Go over the entries and report the lines where the word "Approximately" occurs.

Change detection data
━━━

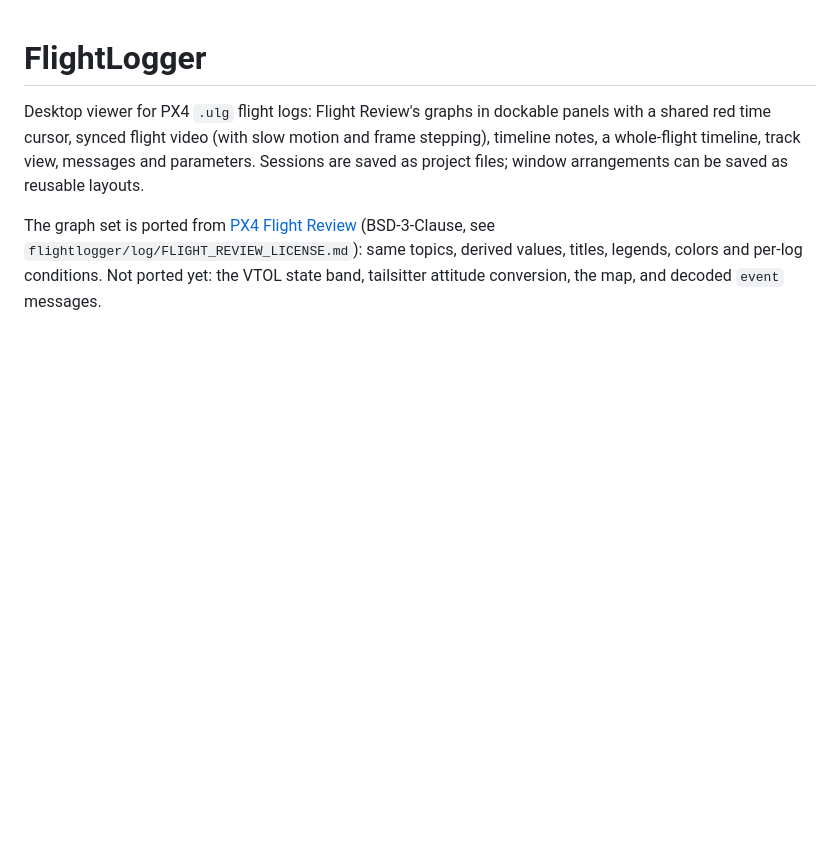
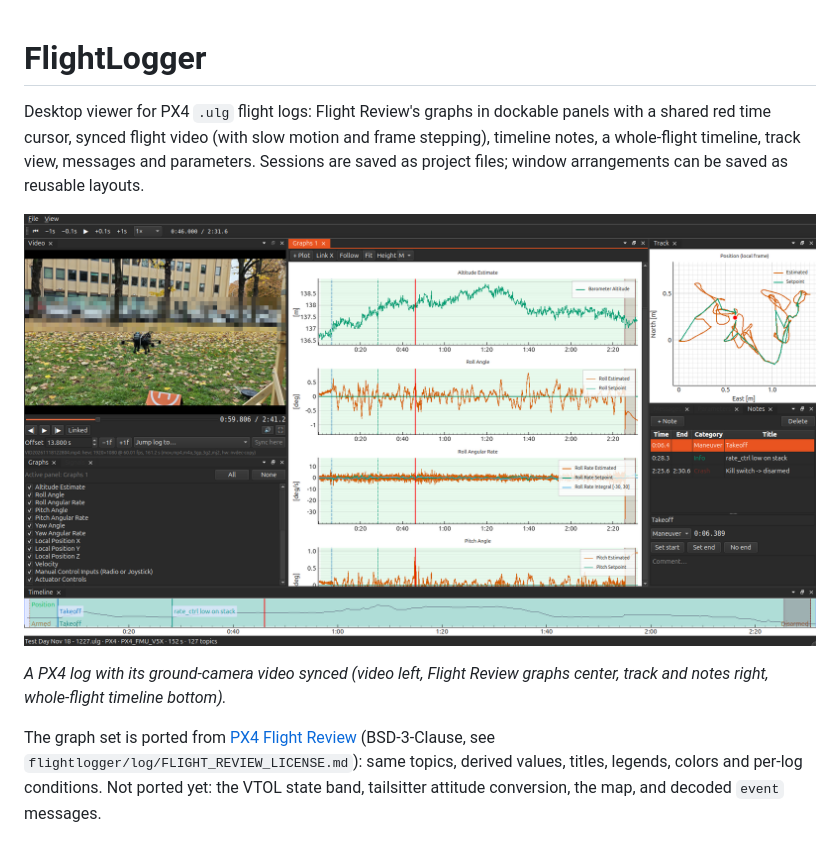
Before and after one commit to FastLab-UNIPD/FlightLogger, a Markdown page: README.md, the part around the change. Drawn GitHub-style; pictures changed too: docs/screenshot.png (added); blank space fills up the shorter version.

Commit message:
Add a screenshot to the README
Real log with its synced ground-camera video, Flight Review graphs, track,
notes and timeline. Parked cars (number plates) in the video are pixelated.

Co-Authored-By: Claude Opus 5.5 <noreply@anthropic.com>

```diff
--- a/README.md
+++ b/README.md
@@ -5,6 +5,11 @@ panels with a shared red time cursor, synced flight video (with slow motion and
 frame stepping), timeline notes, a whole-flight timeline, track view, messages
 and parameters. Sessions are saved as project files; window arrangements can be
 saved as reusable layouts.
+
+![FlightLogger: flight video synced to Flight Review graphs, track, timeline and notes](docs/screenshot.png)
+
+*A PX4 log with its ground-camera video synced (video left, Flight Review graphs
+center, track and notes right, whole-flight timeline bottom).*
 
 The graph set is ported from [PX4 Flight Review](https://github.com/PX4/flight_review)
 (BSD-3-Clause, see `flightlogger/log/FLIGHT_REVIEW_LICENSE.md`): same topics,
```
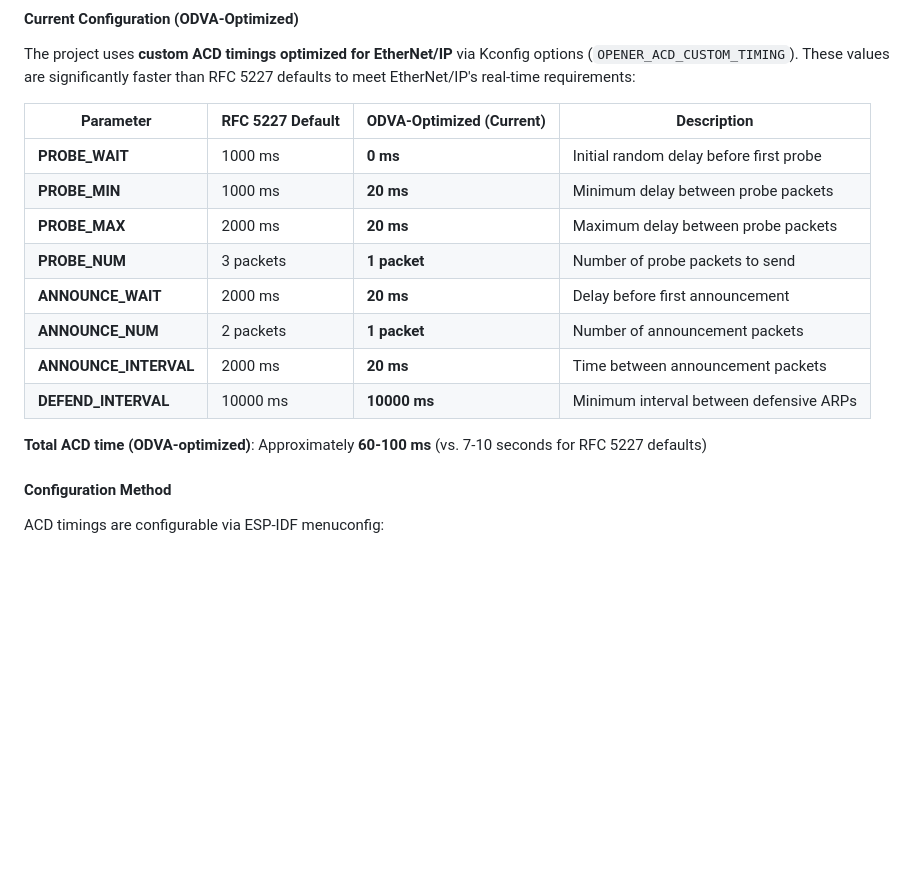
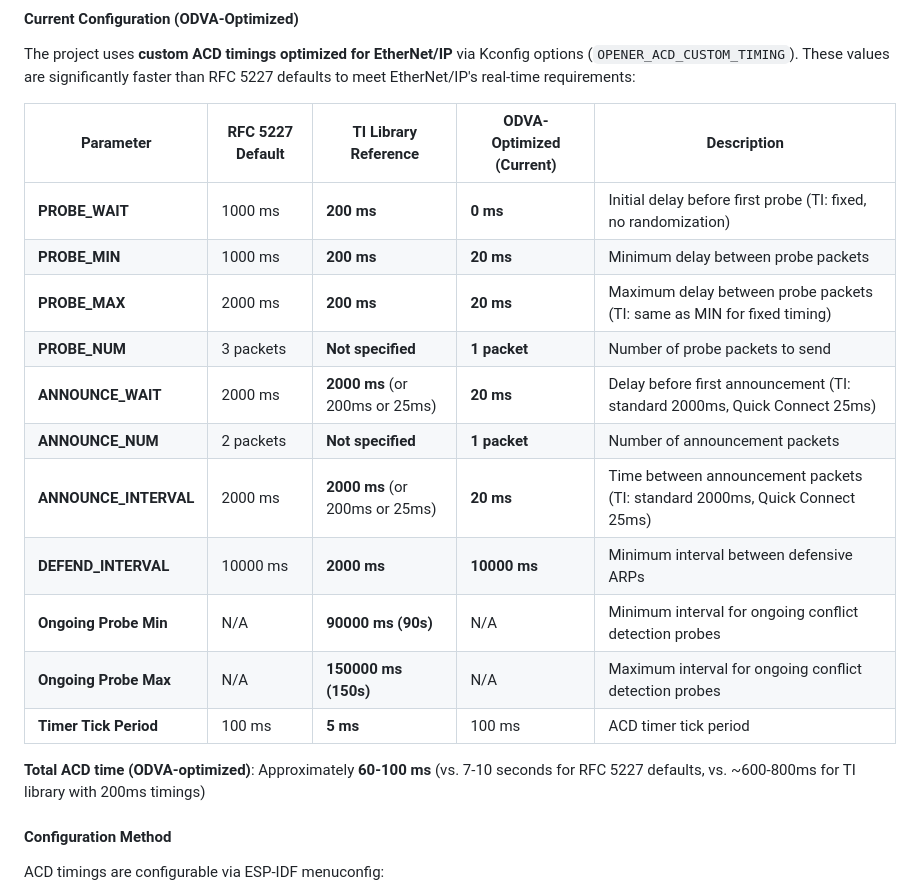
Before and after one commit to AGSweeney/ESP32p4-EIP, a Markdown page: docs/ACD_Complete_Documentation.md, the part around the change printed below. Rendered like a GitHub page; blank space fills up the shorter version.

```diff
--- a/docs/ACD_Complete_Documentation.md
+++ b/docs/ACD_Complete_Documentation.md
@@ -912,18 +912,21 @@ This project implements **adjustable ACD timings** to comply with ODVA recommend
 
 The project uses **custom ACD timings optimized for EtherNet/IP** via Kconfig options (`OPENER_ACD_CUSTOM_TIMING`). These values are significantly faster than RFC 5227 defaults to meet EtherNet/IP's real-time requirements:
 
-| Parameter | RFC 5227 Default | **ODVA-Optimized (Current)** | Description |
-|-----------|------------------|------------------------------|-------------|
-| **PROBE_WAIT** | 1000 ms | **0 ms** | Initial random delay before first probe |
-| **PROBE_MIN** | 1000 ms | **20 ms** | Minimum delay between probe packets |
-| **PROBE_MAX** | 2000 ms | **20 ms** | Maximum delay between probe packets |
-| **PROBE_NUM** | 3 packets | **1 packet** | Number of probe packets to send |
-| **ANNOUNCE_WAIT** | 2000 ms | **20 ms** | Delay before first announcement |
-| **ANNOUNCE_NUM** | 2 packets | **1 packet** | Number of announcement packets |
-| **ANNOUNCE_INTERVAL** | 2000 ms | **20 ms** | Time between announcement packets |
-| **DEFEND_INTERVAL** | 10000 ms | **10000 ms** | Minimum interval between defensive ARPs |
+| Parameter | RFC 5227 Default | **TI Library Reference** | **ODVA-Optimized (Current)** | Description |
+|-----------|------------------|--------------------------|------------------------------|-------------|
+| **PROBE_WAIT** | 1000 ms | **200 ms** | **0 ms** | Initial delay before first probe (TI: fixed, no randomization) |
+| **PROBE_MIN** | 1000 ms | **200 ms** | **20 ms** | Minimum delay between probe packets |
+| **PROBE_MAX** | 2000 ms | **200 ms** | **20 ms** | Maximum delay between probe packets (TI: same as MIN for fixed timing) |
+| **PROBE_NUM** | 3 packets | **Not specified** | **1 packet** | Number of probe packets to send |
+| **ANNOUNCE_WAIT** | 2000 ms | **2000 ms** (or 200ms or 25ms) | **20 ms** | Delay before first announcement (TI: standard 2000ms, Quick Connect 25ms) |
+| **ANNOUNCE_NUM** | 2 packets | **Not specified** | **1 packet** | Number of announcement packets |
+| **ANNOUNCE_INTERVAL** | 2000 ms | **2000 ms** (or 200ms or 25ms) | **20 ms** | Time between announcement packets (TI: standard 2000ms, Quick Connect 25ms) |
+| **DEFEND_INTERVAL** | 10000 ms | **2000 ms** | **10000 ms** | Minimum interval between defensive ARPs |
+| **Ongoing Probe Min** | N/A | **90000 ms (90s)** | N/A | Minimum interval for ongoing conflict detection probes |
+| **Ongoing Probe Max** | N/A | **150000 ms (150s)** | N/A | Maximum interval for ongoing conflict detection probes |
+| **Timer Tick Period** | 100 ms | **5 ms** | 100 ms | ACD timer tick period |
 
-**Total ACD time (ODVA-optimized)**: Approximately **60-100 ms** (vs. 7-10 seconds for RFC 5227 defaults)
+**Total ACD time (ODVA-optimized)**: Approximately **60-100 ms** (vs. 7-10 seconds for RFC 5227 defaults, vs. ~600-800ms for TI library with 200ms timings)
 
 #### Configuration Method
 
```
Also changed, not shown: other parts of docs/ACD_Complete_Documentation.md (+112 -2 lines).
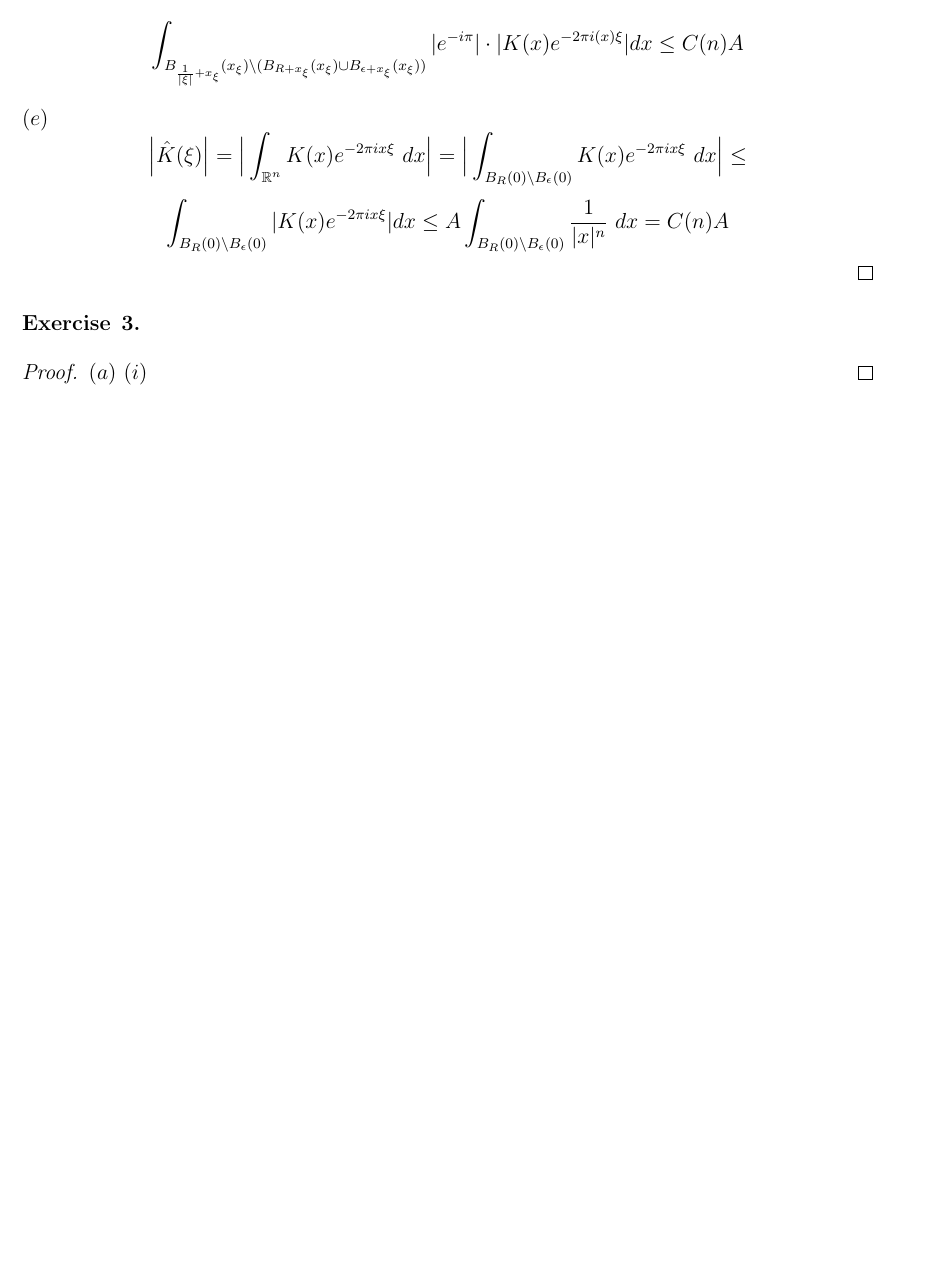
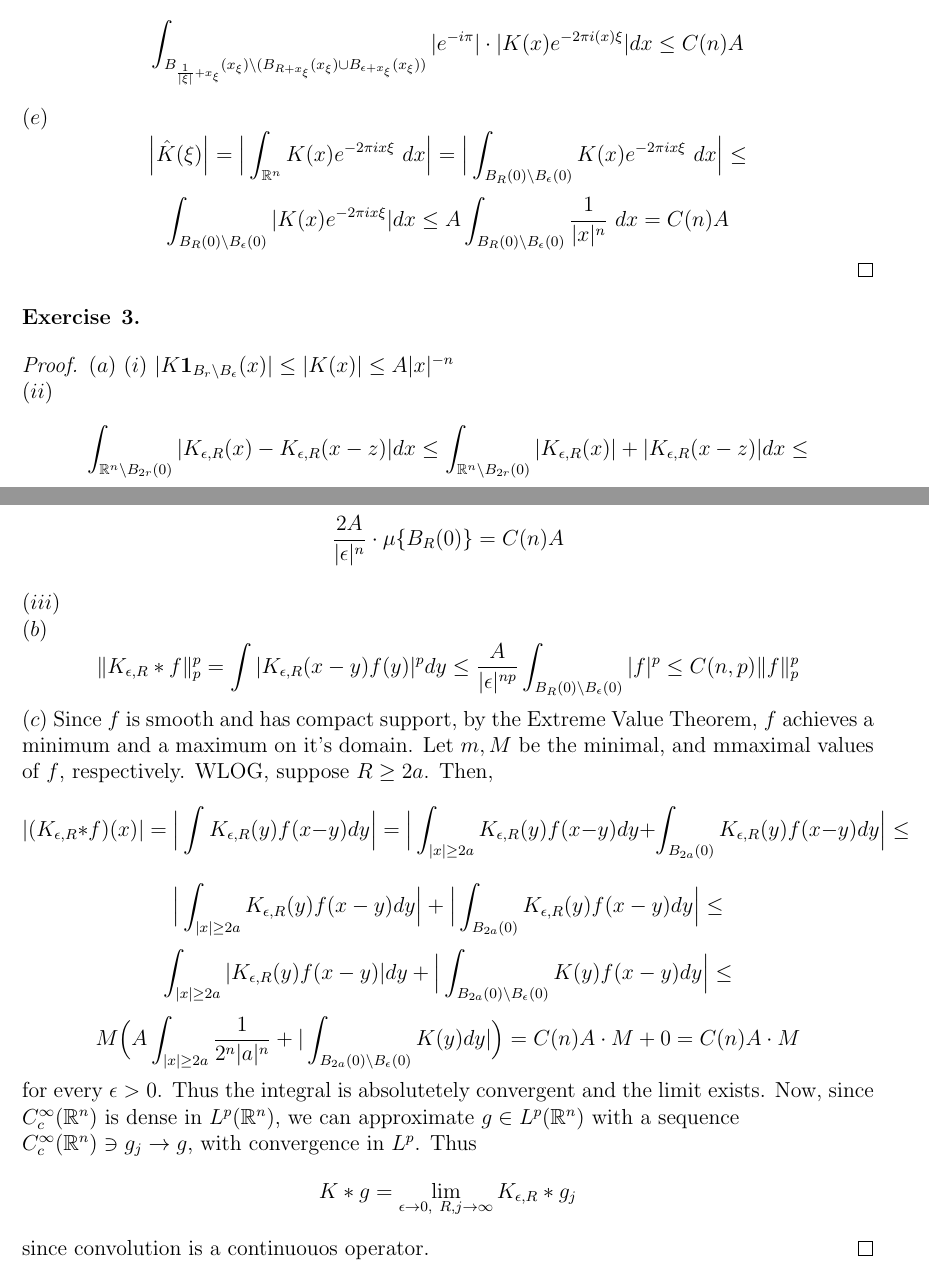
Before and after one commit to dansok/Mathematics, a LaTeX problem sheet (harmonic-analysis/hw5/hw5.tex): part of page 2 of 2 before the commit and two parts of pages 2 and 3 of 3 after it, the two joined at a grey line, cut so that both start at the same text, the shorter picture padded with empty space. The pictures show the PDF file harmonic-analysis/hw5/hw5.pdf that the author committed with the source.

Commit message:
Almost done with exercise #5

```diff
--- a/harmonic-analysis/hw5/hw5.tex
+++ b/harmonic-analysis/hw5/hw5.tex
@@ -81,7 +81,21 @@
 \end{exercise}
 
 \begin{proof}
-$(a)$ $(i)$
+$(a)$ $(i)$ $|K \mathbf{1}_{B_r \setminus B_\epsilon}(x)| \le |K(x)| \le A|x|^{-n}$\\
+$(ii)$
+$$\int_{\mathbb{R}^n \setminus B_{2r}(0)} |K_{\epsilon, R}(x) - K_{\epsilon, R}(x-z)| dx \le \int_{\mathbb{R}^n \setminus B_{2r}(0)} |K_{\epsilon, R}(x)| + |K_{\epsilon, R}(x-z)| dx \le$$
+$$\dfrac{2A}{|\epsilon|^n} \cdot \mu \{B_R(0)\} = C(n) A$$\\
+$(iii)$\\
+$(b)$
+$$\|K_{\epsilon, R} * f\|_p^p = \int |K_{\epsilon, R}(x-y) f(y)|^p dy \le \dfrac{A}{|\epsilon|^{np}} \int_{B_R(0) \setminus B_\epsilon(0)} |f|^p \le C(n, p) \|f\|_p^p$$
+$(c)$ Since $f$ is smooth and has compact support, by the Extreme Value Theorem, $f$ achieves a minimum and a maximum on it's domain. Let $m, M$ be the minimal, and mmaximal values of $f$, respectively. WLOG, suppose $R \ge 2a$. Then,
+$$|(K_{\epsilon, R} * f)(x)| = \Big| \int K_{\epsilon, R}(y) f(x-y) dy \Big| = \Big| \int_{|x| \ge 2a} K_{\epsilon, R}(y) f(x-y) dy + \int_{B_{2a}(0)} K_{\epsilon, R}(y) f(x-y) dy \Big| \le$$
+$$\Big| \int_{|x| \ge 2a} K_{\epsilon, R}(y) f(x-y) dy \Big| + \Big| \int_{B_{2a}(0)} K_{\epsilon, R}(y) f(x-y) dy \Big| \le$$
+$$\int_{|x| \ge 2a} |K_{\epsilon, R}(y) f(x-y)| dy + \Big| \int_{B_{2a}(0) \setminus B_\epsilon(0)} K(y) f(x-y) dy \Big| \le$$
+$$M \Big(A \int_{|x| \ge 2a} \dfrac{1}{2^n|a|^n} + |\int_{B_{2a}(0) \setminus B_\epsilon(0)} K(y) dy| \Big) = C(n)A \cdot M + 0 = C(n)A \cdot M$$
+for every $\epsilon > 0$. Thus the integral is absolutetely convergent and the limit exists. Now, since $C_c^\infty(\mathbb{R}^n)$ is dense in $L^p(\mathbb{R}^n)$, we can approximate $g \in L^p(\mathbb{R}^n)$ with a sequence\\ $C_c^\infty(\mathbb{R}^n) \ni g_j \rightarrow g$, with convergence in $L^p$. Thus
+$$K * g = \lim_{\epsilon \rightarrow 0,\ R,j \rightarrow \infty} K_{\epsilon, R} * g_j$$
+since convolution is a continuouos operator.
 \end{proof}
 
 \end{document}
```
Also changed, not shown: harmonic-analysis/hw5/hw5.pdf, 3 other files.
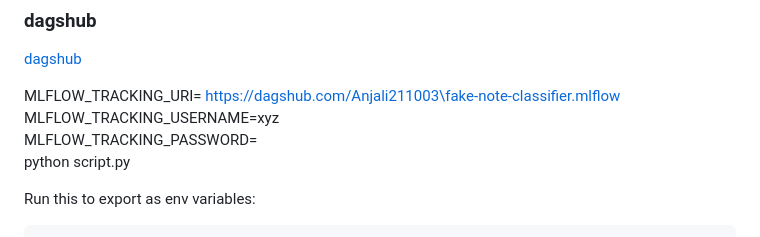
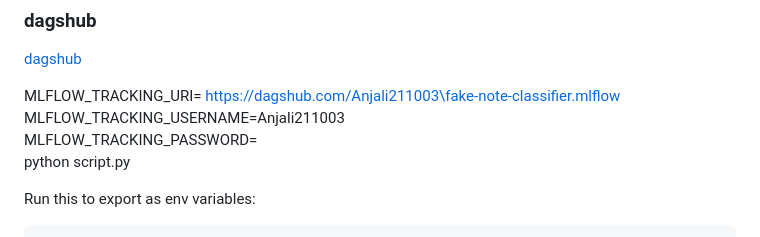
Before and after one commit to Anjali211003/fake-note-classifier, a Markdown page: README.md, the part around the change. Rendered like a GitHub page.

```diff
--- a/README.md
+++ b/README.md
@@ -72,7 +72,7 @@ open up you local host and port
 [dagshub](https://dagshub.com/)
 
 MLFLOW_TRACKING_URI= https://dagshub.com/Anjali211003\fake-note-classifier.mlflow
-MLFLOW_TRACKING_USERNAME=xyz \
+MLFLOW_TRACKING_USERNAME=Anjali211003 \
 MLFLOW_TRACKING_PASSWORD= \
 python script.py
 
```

━━━

• **Task response**
-**Total ACD time (ODVA-optimized)**: Approximately **60-100 ms** (vs. 7-10 seconds for RFC 5227 defaults)
+**Total ACD time (ODVA-optimized)**: Approximately **60-100 ms** (vs. 7-10 seconds for RFC 5227 defaults, vs. ~600-800ms for TI library with 200ms timings)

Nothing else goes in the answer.